The paintwork on Superman is simple and clean, with most of the figure being molded in the appropriate colors. A glossy red has been used for his "S" shield, belt, boots, and the piping on his collar and wrists while a darker blue has been airbrushed onto the blue body suit to help bring out the details of the sculpt and add shading. Bright yellow fills in the middle of the chest logo and we'll admit to looking over 3 other figure before finding one with no overspray. The cape has some dark red airbrushed into the folds and a black "S" shield tampographed on the back. While it looks good straight on, from an angle you can see that the sides of the logo don't carry on into the folds of the cape. It's not a huge deal, but once seen it can't be unseen no matter how hard we try!

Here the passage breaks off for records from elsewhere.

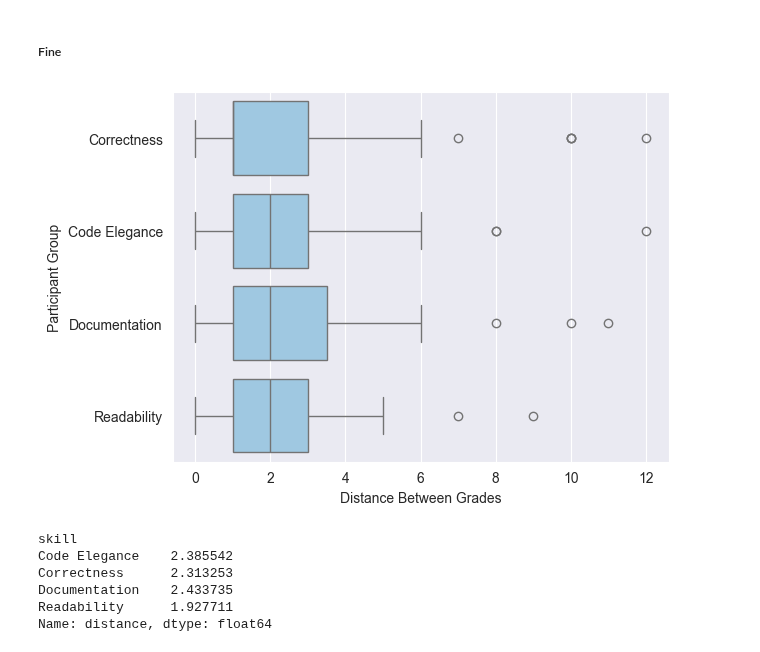
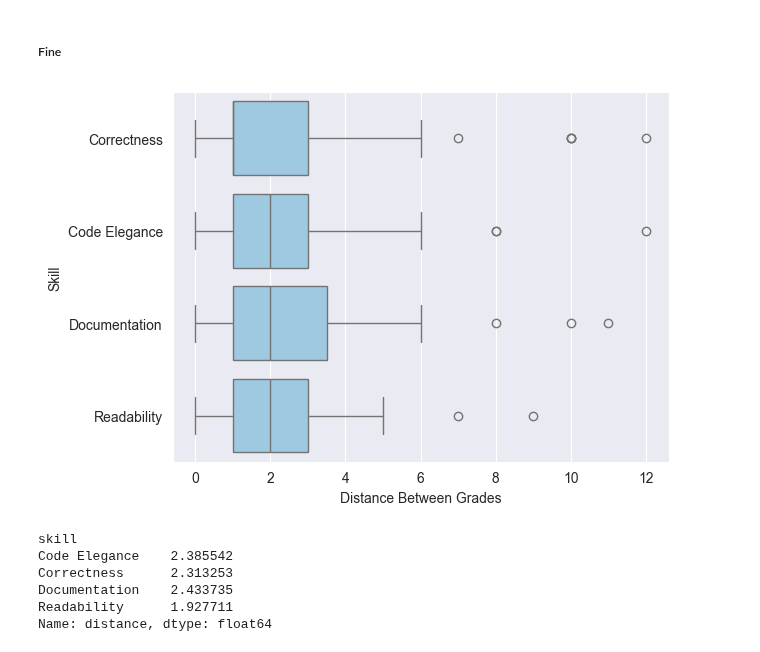
Before and after one commit to m-messer/Consistency_In_Grading_Analysis, a Jupyter notebook: grades_analysis.ipynb, the cells around one changed output. Cells and saved outputs as stored; diff of their text form; code cells hidden in the pictures.

```diff
--- a/grades_analysis.ipynb
+++ b/grades_analysis.ipynb
@@ -406,10 +406,10 @@ def get_distance_df(df, grade_col):
 # %%
 fine_dist_df = get_distance_df(grade_df, 'grade').sort_values(by='group')
 g = sns.boxplot(fine_dist_df, y='skill', x='distance', color=blue)
-g.set(xlabel='Distance Between Grades', ylabel='Participant Group')
+g.set(xlabel='Distance Between Grades', ylabel='Skill')
 g.get_figure().savefig('plots/fine_grade_distance.pdf', bbox_inches='tight')
 # %% [output]
-[figure, old version]
+[figure, new version]
 # %%
 fine_dist_df.groupby('skill')['distance'].mean()
 # %% [output]
```
Also changed, not shown: parts of 3 cells of this notebook.
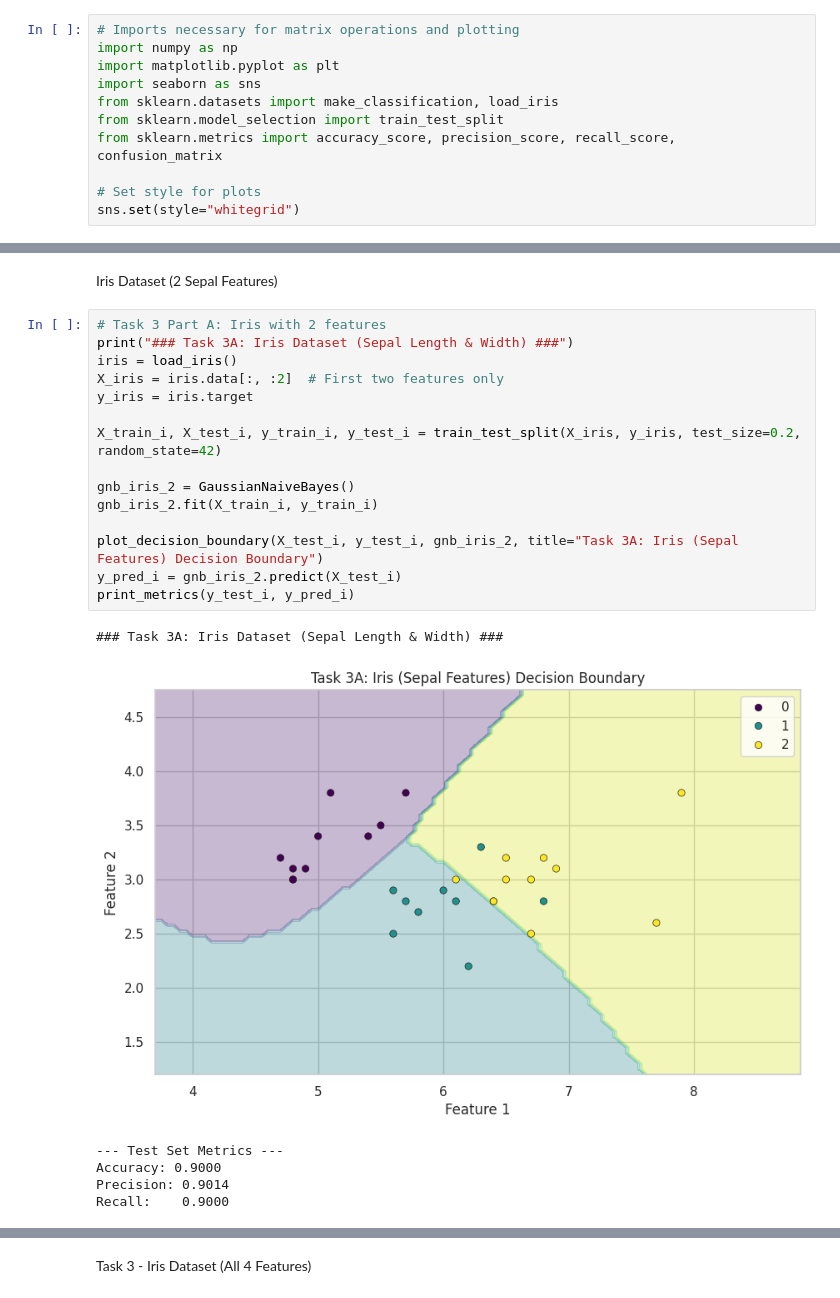
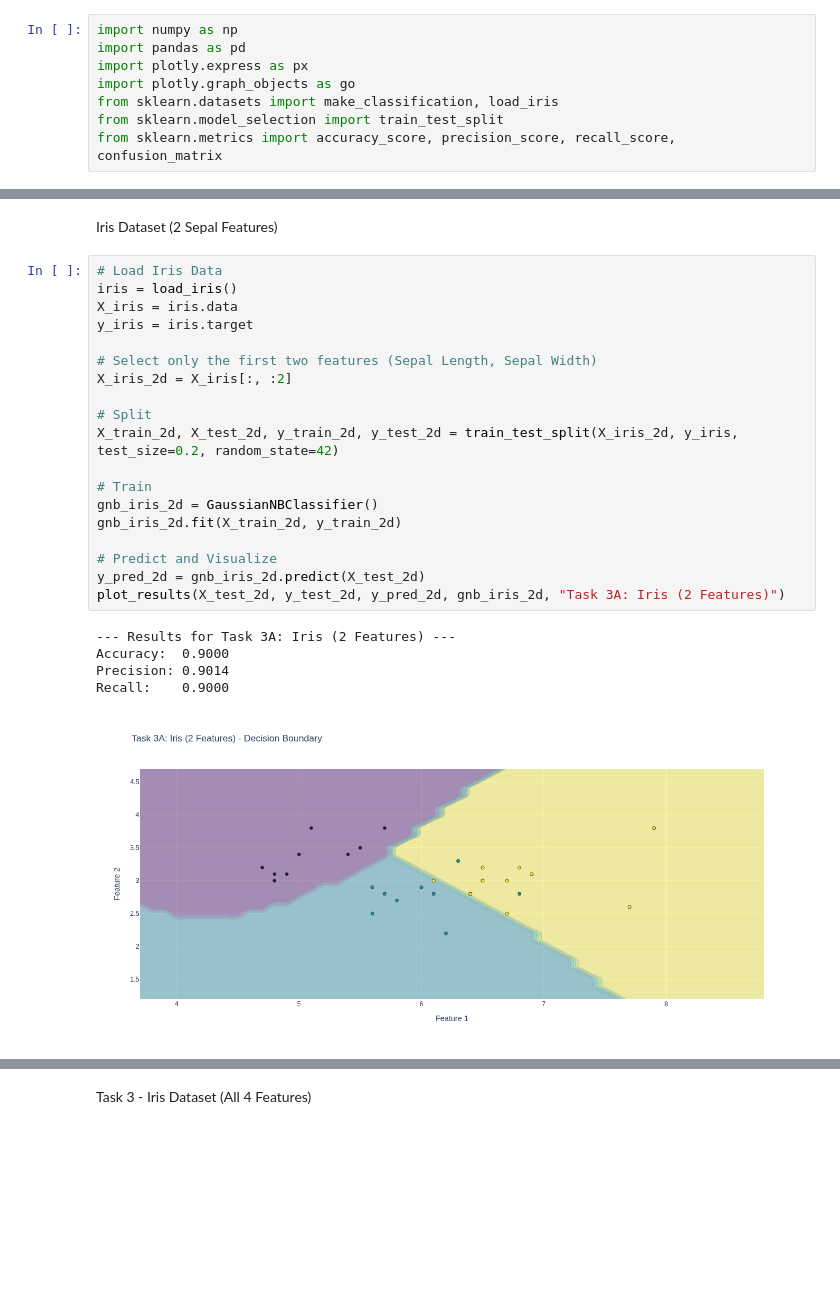
Before and after one commit to valiantlynx/pattern-recognition, a Jupyter notebook: notebooks/03 Assignment 1.ipynb, the cells around one changed output, grey strips where cells are left out. Saved outputs shown, nothing was run; the diff lists cells and outputs as text; blank space fills up the shorter version.

```diff
--- a/notebooks/03 Assignment 1.ipynb
+++ b/notebooks/03 Assignment 1.ipynb
@@ -1,14 +1,11 @@
 # %%
-# Imports necessary for matrix operations and plotting
 import numpy as np
-import matplotlib.pyplot as plt
-import seaborn as sns
+import pandas as pd
+import plotly.express as px
+import plotly.graph_objects as go
 from sklearn.datasets import make_classification, load_iris
 from sklearn.model_selection import train_test_split
 from sklearn.metrics import accuracy_score, precision_score, recall_score, confusion_matrix
-
-# Set style for plots
-sns.set(style="whitegrid")
 # %% [markdown]
 Question 1 and 2: Gaussian Naïve Bayes Class
 # %%
@@ -144,24 +177,27 @@ Recall:    0.8384
 
 Iris Dataset (2 Sepal Features)
 # %%
-# Task 3 Part A: Iris with 2 features
-print("### Task 3A: Iris Dataset (Sepal Length & Width) ###")
+# Load Iris Data
 iris = load_iris()
-X_iris = iris.data[:, :2]  # First two features only
+X_iris = iris.data
 y_iris = iris.target
 
-X_train_i, X_test_i, y_train_i, y_test_i = train_test_split(X_iris, y_iris, test_size=0.2, random_state=42)
+# Select only the first two features (Sepal Length, Sepal Width)
+X_iris_2d = X_iris[:, :2]
 
-gnb_iris_2 = GaussianNaiveBayes()
-gnb_iris_2.fit(X_train_i, y_train_i)
+# Split
+X_train_2d, X_test_2d, y_train_2d, y_test_2d = train_test_split(X_iris_2d, y_iris, test_size=0.2, random_state=42)
 
-plot_decision_boundary(X_test_i, y_test_i, gnb_iris_2, title="Task 3A: Iris (Sepal Features) Decision Boundary")
-y_pred_i = gnb_iris_2.predict(X_test_i)
-print_metrics(y_test_i, y_pred_i)
+# Train
+gnb_iris_2d = GaussianNBClassifier()
+gnb_iris_2d.fit(X_train_2d, y_train_2d)
+
+# Predict and Visualize
+y_pred_2d = gnb_iris_2d.predict(X_test_2d)
+plot_results(X_test_2d, y_test_2d, y_pred_2d, gnb_iris_2d, "Task 3A: Iris (2 Features)")
 # %% [output]
-### Task 3A: Iris Dataset (Sepal Length & Width) ###
+--- Results for Task 3A: Iris (2 Features) ---
+Accuracy:  0.9000
+Precision: 0.9014
+Recall:    0.9000
-[figure, old version]
+[figure, new version]
---- Test Set Metrics ---
-Accuracy: 0.9000
-Precision: 0.9014
-Recall:    0.9000
```
Also changed, not shown: parts of 5 cells of this notebook, 3 other files.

Articulation for the Man of Steel comes in the familiar system we've grown accustomed to over the years with DC Universe Classics. Supes features a ball-joint neck, swivel/hinge shoulders, swivel biceps, hinged elbows, swivel wrists, hinged torso, swivel waist, swivel/hinge hips, swivel thighs, hinged knees, and hinged ankles. All of the articulation is tight and Superman holds any position you put him in well. The cape, while laying wide on his shoulders, doesn't really hinder any of the articulation in the shoulders or arms. One big bonus with this figure is that the neck actually works like a ball-joint instead of a swivel, thus allowing Clark to look up as he's flying. Downward movement of the neck is almost non-existent though.
While we're used to DCUC figures to have limited accessories, Superman comes with none. Granted, it's not like he's going to be brandishing a gun or knife, but without a Collect & Connect piece, we expected hi. to have a figure stand, at the very least. After taking these photos though, we think he'll have a permenant place on one of our S.H. Figuarts flight stands.
All in all, this figure is a great representation of the New 52 character design and manages to keep all of the aticulation we've come to love and expect from Mattel's 6" DC lines. The price seems a little steep for a figure with no accessories, but the new tooling helps to make up for it more tha it would for a figure using mostly re-used pieces. Now we've gotta find the Batman! For more on the upcoming DC Unlimited line, and the online-exclusive Club Infinite Earths releases (for the classic DC look), be sure to check out the Matty Collector website!
Stay tuned to MTV Geek for all your Mattel and DC Universe toy coverage!